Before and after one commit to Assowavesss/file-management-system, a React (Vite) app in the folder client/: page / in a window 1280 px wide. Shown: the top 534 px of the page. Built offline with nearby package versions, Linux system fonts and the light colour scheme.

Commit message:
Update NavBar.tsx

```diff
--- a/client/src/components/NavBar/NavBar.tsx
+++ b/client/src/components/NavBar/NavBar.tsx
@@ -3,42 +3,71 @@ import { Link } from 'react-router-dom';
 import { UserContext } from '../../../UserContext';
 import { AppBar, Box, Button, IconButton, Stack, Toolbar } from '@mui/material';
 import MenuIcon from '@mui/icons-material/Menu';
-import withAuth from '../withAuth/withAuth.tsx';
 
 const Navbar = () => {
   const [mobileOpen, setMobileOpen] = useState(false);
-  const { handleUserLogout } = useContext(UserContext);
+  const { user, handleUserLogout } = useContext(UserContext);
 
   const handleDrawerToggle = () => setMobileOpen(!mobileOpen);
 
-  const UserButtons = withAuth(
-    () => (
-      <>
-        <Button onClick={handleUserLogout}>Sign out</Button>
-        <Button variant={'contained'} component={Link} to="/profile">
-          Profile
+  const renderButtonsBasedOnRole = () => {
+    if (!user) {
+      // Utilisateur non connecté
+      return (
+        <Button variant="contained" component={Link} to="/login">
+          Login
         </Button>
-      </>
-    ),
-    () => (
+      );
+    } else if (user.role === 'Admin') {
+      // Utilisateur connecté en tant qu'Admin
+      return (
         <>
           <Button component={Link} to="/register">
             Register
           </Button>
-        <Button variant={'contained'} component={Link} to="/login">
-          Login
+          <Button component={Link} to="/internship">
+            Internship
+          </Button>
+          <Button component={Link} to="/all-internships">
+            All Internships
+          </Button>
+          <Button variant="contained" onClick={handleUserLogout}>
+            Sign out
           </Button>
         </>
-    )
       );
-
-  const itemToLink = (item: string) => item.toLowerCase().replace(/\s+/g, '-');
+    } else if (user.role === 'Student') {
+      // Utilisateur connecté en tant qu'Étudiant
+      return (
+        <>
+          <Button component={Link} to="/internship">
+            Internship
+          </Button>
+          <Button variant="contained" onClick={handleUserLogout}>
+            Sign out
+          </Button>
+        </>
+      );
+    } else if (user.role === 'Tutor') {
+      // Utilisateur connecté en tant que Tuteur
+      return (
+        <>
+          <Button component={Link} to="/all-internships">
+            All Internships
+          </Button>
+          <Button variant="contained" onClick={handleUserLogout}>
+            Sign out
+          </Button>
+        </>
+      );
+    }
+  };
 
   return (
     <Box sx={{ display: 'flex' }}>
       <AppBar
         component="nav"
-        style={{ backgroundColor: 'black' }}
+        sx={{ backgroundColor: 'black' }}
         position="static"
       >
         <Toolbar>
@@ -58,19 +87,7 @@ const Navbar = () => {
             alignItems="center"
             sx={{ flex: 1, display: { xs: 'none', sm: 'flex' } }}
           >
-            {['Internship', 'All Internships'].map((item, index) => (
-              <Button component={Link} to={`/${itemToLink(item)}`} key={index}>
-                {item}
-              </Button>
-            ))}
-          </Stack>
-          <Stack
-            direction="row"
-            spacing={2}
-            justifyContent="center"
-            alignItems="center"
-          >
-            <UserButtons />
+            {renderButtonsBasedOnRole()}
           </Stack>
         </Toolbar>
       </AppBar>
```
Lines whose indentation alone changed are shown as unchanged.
● ● ● ●
Aim of the task:
With "Admin" as the word to match, copy each line of the records that has it.

Answer to this task:
+    } else if (user.role === 'Admin') {
+      // Utilisateur connecté en tant qu'Admin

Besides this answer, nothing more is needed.